## Description of the task
Line filter on the word "Prediction": copy each matching line from the entries.

## Materials provided
━━━━
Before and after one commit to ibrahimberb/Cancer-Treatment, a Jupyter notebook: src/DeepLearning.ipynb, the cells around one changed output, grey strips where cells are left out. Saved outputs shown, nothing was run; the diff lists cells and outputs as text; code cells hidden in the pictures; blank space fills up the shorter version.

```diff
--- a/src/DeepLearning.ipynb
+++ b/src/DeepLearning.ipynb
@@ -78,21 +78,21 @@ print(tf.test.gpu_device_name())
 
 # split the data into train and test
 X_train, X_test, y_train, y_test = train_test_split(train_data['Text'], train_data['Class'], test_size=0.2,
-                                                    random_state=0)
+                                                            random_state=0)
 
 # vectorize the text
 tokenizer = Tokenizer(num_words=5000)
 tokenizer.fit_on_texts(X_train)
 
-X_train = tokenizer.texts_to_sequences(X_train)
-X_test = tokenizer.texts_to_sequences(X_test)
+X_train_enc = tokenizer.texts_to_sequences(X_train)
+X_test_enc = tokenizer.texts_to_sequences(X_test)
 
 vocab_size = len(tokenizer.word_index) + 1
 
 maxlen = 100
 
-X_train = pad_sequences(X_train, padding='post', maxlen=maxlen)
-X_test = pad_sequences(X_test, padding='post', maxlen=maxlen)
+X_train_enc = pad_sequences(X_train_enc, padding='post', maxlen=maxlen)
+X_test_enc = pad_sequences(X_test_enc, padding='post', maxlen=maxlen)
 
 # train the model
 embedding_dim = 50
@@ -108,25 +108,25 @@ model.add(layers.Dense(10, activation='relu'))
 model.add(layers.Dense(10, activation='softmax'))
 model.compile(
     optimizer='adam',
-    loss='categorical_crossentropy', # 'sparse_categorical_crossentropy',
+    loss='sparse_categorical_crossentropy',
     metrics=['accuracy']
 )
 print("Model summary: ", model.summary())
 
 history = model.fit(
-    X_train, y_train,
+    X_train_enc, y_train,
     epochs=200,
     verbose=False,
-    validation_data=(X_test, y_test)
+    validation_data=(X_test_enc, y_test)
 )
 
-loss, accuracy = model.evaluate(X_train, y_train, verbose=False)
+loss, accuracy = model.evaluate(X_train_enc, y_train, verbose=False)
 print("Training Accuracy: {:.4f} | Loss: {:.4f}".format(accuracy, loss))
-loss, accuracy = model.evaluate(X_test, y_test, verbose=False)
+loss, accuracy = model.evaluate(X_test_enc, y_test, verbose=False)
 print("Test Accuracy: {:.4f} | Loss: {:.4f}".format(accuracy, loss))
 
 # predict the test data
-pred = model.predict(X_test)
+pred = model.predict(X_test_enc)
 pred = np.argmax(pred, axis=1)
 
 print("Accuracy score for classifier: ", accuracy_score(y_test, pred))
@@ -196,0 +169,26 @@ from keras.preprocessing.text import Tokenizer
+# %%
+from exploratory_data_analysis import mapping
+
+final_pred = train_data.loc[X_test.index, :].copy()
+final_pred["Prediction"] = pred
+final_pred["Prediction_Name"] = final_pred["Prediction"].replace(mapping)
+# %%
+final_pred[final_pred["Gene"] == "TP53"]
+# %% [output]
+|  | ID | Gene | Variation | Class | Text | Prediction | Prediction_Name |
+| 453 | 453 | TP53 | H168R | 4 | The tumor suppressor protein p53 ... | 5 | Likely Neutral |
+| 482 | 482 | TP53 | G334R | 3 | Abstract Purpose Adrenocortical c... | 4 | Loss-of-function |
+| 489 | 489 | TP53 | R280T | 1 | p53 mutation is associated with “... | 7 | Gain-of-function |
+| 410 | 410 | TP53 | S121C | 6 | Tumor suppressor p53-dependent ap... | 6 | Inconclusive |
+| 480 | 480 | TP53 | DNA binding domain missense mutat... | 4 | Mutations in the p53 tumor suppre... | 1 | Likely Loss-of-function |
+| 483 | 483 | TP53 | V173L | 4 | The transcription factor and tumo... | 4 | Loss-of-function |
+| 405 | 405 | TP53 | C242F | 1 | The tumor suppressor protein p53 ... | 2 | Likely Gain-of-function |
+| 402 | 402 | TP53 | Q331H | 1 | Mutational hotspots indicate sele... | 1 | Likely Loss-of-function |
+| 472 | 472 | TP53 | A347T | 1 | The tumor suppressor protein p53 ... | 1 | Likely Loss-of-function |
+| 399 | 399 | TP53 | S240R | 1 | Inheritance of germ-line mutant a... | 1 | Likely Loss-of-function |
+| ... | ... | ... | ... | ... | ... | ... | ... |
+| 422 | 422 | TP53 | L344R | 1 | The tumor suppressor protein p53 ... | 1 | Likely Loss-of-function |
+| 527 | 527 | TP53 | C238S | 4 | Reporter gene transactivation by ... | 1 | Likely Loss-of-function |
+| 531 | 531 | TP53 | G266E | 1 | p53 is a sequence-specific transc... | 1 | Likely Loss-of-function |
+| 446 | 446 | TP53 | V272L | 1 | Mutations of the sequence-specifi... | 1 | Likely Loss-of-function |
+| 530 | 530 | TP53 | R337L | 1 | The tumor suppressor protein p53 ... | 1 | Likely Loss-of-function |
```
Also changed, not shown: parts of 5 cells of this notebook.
━━━━
## Answer to this task
+final_pred["Prediction"] = pred
+final_pred["Prediction_Name"] = final_pred["Prediction"].replace(mapping)
+|  | ID | Gene | Variation | Class | Text | Prediction | Prediction_Name |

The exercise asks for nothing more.